America's woman suffrage movement was founded in the mid 19th century by women who had become politically active through their work in the abolitionist and temperance movements.
On Dec. 2, 1859, abolitionist John Brown was hanged in Charleston, Va., for his leadership of a plot to incite slave rebellion.
On August 20, 1830 the National Negro Convention held its first meeting in Philadelphia. The event was chaired and led by Bishop Richard Allen.

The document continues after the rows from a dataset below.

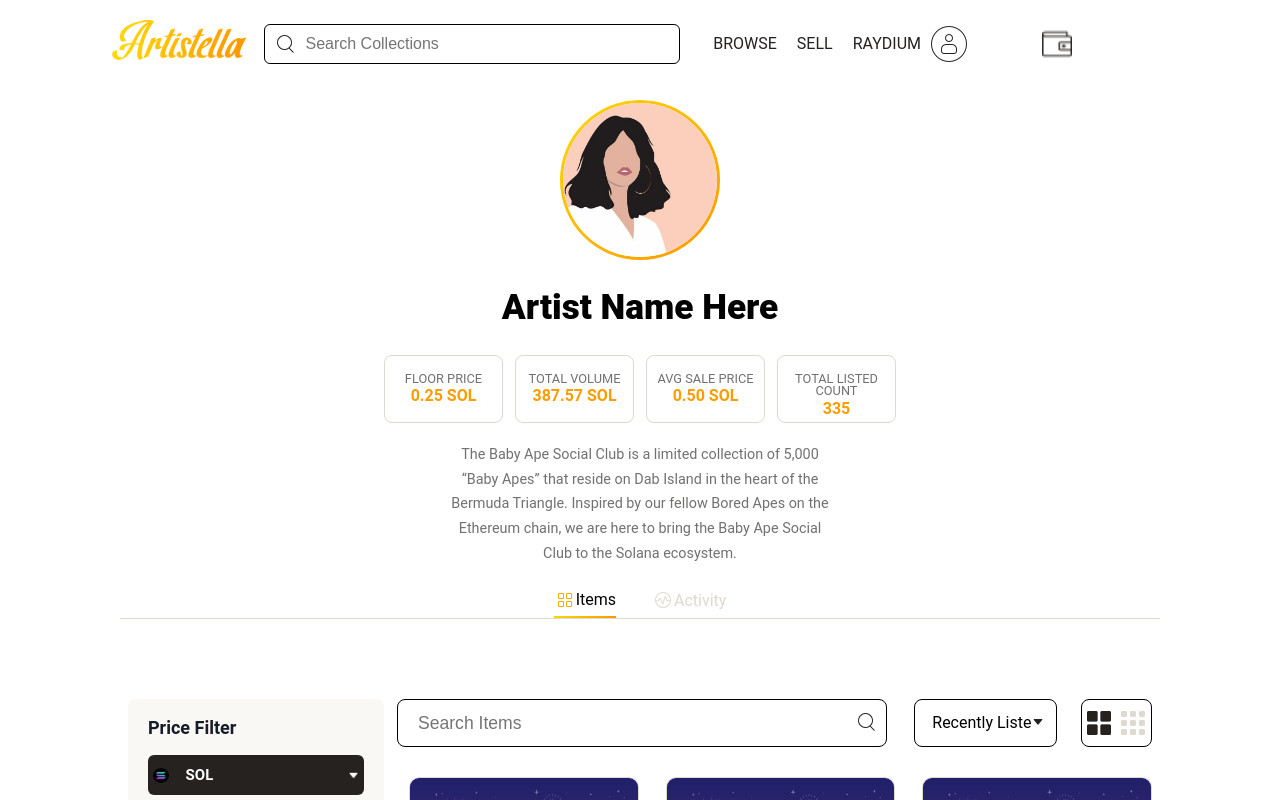
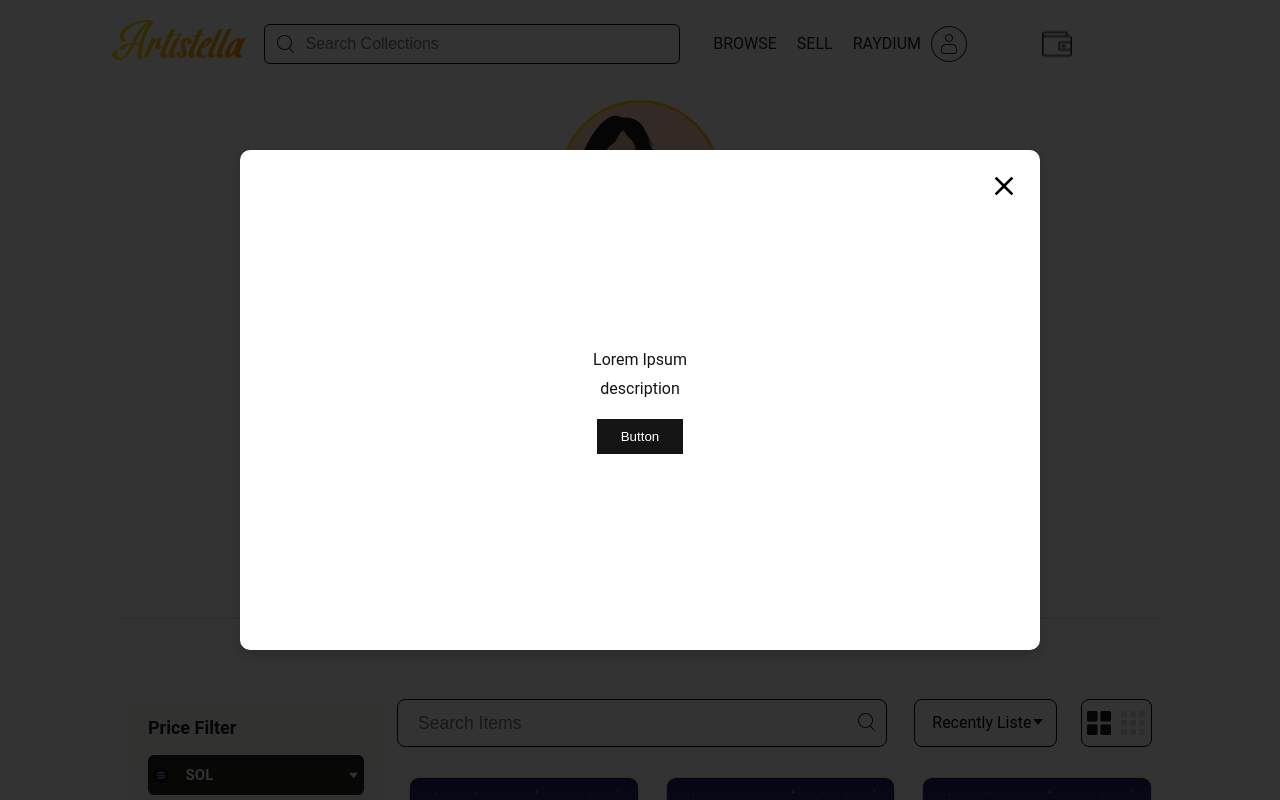
Before and after one commit to DAIOSFoundation/artistella-web, a React (Create React App) app: page /artist in a window 1280 px wide. Both pictures are taken after a click on the element 1057 px from the left and 44 px from the top of the page. Shown: the top 800 px of the page. Built offline with nearby package versions, Linux system fonts and the light colour scheme; a web font is replaced by a local one.

Commit message:
Modal Structure for Multiple Wallet Selection #3

```diff
--- a/package.json
+++ b/package.json
@@ -13,6 +13,8 @@
     "react": "^17.0.2",
     "react-dom": "^17.0.2",
     "react-helmet-async": "^1.2.2",
+    "react-icon": "^1.0.0",
+    "react-icons": "^4.3.1",
     "react-js-pagination": "^3.0.3",
     "react-router-dom": "^5.3.0",
     "react-scripts": "4.0.3",
--- /dev/null
+++ b/src/component/header/SetUpModal.js
@@ -0,0 +1,98 @@
+import React, { useRef, useEffect, useCallback } from 'react'
+import styled from 'styled-components'
+import { MdClose } from 'react-icons/md'
+
+const Background = styled.div`
+    width: 100%;
+    height: 100%;
+    background: rgba(0, 0, 0, 0.8);
+    position: fixed;
+    top: 0;
+    right: 0;
+    display: flex;
+    justify-content: center;
+    align-items: center;
+`
+
+const ModalWrapper = styled.div`
+    width: 800px;
+    height: 500px;
+    box-shadow: 0 5px 16px rgba(0, 0, 0, 0.2);
+    background: #fff;
+    color: #000;
+    display: grid;
+    position: relative;
+    z-index: 10;
+    border-radius: 10px;
+`
+
+const ModalContent = styled.div`
+    display: flex;
+    flex-direction: column;
+    justify-content: center;
+    align-items: center;
+    line-height:1.8;
+    color: #141414;
+
+    p{
+        margin-bottom: 1rem;
+    }
+
+    button{
+        padding: 10px 24px;
+        background: #141414;
+        color: #fff;
+        border: none;
+    }
+`
+
+const CloseModalButton = styled(MdClose)`
+    cursor: pointer;
+    position: absolute;
+    top: 20px;
+    right: 20px;
+    width: 32px;
+    height: 32px;
+    padding: 0;
+    z-index: 10;
+`
+
+export const SetUpModal = ({showModal, setShowModal}) => {
+    // const modalRef = useRef();
+
+    // const closeModal = e => { // 모달 외부 클릭시 닫힘
+    //     console.log(e);
+    //     if(modalRef.current === e.target){
+    //         setShowModal(false);
+    //     }
+    // };
+
+    const keyPress = useCallback(e => { // esc 입력시 모달 닫힘
+        if(e.key === 'Escape' && showModal){
+            setShowModal(false);
+        }
+    }, [setShowModal, showModal])
+
+    useEffect(() => {
+        document.addEventListener('keydown', keyPress);
+        return () => document.removeEventListener('keydown', keyPress);
+    }, [keyPress])
+
+    return (
+        <>
+            {showModal ? (
+                <Background>
+                    <ModalWrapper showModal={showModal}>
+                        <ModalContent>
+                            <h1>Lorem Ipsum</h1>
+                            <p>description</p>
+                            <button>Button</button>
+                        </ModalContent>
+                        <CloseModalButton aria-label='Close modal'
+                            onClick={() => setShowModal(prev => !prev)}/>
+                    </ModalWrapper>
+                </Background>
+            ) : null}
+        </>
+    )
+}
--- a/src/component/header/Wallet.js
+++ b/src/component/header/Wallet.js
@@ -1,6 +1,7 @@
 import React, { useEffect, useState } from 'react'
 import styled from "styled-components";
-import { useWallet } from './useWallet'
+import { useWallet } from './useWallet';
+import { SetUpModal } from './SetUpModal';
 
 const WalletD=styled.div`
     width: 90%;
@@ -74,6 +75,11 @@ const EmptyDiv = styled.div`
 function Wallet(){
     const { walletAddress, connectWallet } = useWallet();
     const [ isWallet, setWallet ] = useState(false);
+    const [showModal, setShowModal] = useState(false);
+
+    const openModal = () => {
+        setShowModal(prev => !prev); //toggle
+    }
 
     useEffect(() => {
 
@@ -91,14 +97,15 @@ function Wallet(){
                 <EmptyDiv>Welcome!</EmptyDiv>
             ) : (
                 <WalletD>
-                    <Walletdiv>
+                    <Walletdiv onClick={openModal}>
                         <Icon_wallet>
                             <ImgWallet src="images/icon-wallet.png" srcSet="images/icon-wallet@2x.png 2x, images/icon-wallet@3x.png 3x"/>
                         </Icon_wallet>
-                        <ConnectDiv onClick={connectWallet}>
+                        <ConnectDiv>
                             <span>Connect Wallet</span>
                         </ConnectDiv>
                     </Walletdiv>
+                    <SetUpModal showModal={showModal} setShowModal={setShowModal}/>
                 </WalletD>
             )}
         </Div>
```
Also changed, not shown: 1 other file (tests, documents, lock files or other folders).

On June 18, 1822, slave revolt leaders Denmark Vesey, Peter Poyas and others were arrested in South Carolina. Vesey was hailed as a hero by abolitionists during the Civil War, including Frederick Douglass.